*** Data ***
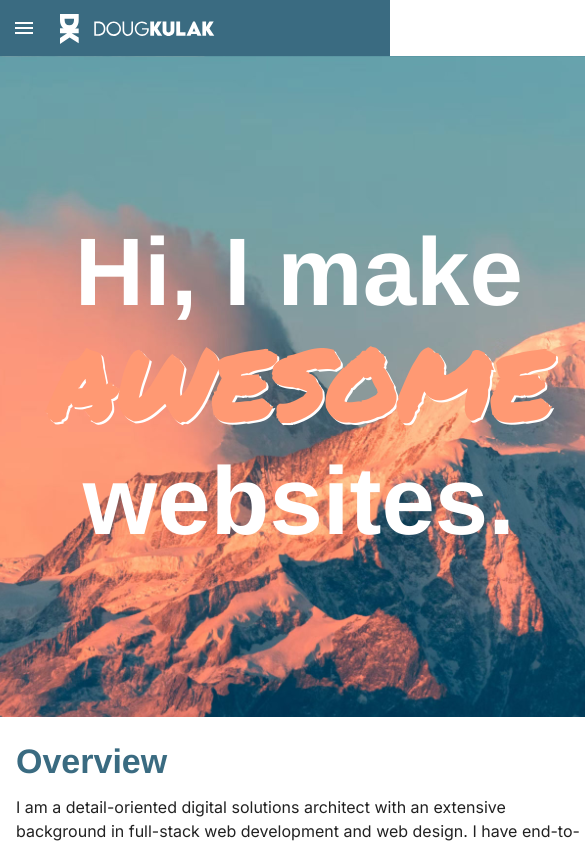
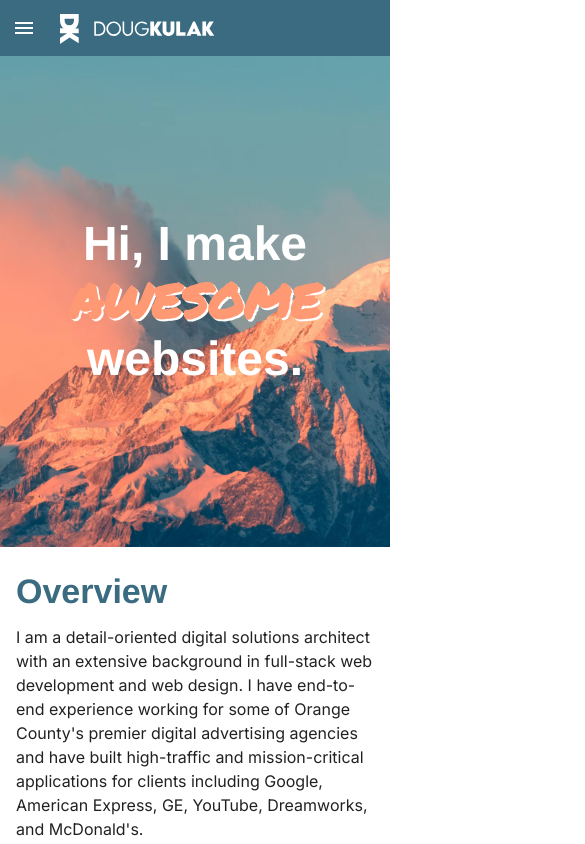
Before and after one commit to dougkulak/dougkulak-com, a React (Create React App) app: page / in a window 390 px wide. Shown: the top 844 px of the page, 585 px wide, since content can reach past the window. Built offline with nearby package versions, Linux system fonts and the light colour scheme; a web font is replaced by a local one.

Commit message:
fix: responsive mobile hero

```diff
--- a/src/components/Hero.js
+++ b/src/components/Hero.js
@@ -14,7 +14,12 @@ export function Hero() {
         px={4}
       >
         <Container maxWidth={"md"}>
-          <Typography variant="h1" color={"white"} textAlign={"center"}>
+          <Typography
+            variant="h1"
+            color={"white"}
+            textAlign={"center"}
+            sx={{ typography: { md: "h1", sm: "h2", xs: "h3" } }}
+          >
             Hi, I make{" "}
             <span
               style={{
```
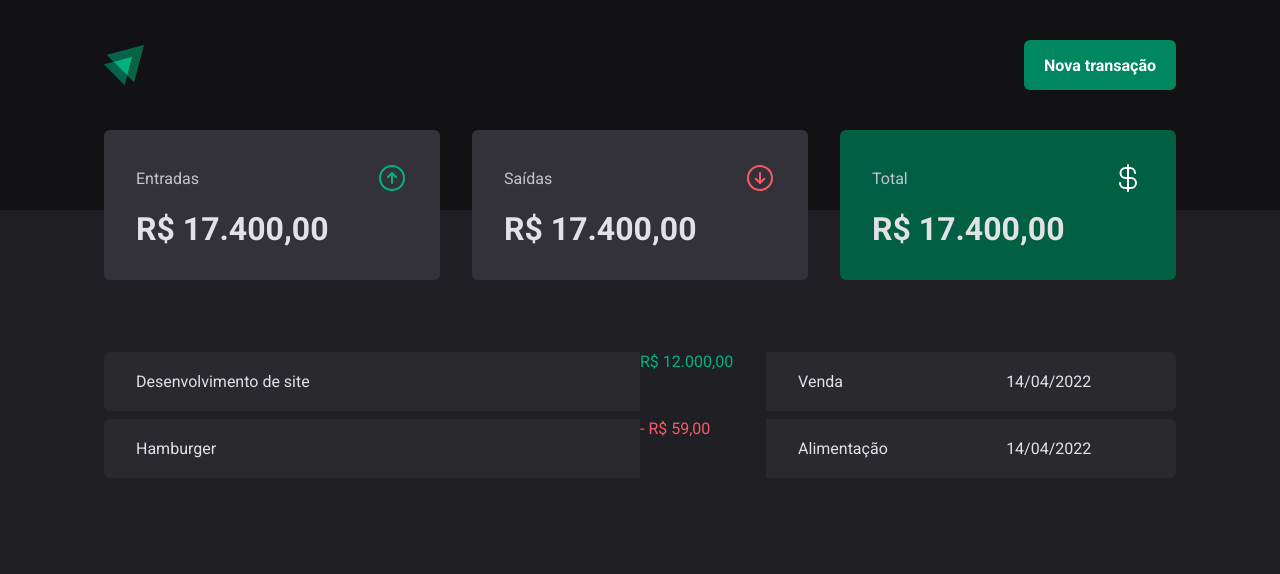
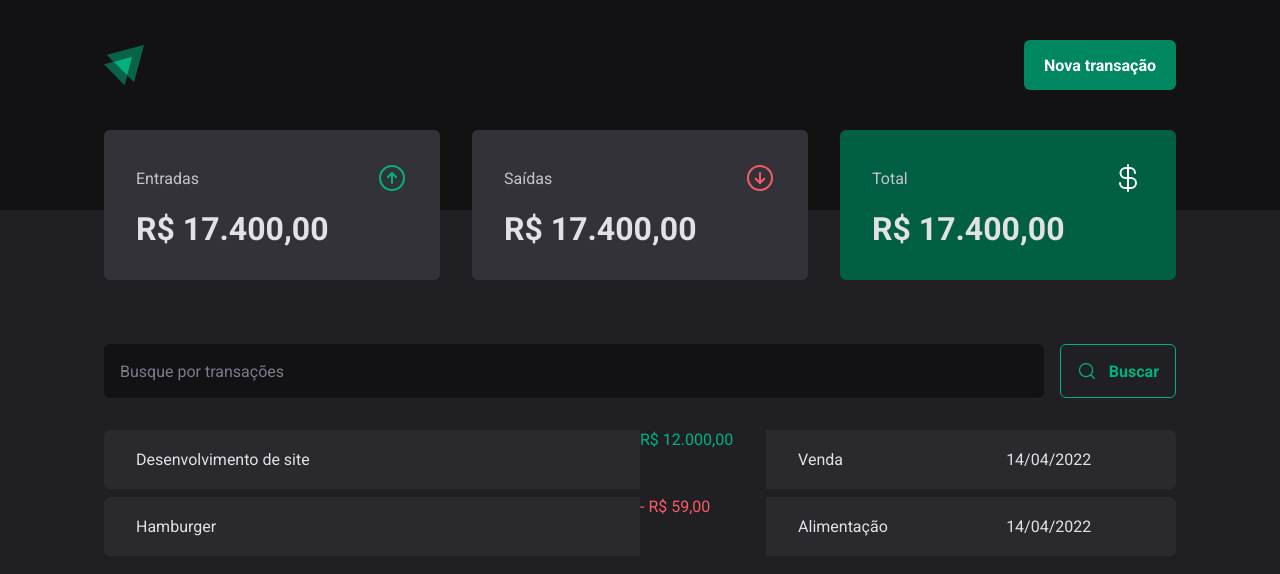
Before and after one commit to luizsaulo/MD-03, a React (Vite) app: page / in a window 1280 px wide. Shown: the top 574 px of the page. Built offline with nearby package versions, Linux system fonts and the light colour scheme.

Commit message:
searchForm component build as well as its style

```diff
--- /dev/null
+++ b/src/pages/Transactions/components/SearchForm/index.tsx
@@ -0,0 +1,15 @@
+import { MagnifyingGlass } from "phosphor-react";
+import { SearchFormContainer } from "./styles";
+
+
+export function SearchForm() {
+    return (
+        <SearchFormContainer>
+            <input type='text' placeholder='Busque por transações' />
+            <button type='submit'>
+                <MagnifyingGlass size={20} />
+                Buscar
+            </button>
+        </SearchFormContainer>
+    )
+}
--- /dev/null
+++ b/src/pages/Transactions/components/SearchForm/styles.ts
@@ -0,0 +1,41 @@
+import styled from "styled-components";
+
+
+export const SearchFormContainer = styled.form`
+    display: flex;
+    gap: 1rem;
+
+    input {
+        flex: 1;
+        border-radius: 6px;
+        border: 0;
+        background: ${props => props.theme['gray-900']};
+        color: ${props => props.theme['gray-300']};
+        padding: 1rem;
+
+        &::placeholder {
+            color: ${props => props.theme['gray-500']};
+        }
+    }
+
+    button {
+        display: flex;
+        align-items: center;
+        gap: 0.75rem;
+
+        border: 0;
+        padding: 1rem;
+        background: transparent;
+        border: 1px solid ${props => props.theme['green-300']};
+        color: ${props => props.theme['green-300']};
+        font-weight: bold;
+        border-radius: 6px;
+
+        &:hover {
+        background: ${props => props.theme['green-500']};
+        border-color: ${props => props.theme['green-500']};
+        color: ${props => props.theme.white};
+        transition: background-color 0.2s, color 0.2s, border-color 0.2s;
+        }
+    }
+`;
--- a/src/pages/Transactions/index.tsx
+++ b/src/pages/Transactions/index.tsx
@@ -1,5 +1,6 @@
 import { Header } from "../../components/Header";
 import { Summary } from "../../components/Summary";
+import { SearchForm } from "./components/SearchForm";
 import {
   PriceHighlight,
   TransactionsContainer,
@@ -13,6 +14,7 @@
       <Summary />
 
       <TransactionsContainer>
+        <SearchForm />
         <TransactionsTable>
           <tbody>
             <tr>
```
*** End of Data ***
Task for the records above: copy every line in which the word "pages" occurs.

Answer below:
+++ b/src/pages/Transactions/components/SearchForm/index.tsx
+++ b/src/pages/Transactions/components/SearchForm/styles.ts
--- a/src/pages/Transactions/index.tsx
+++ b/src/pages/Transactions/index.tsx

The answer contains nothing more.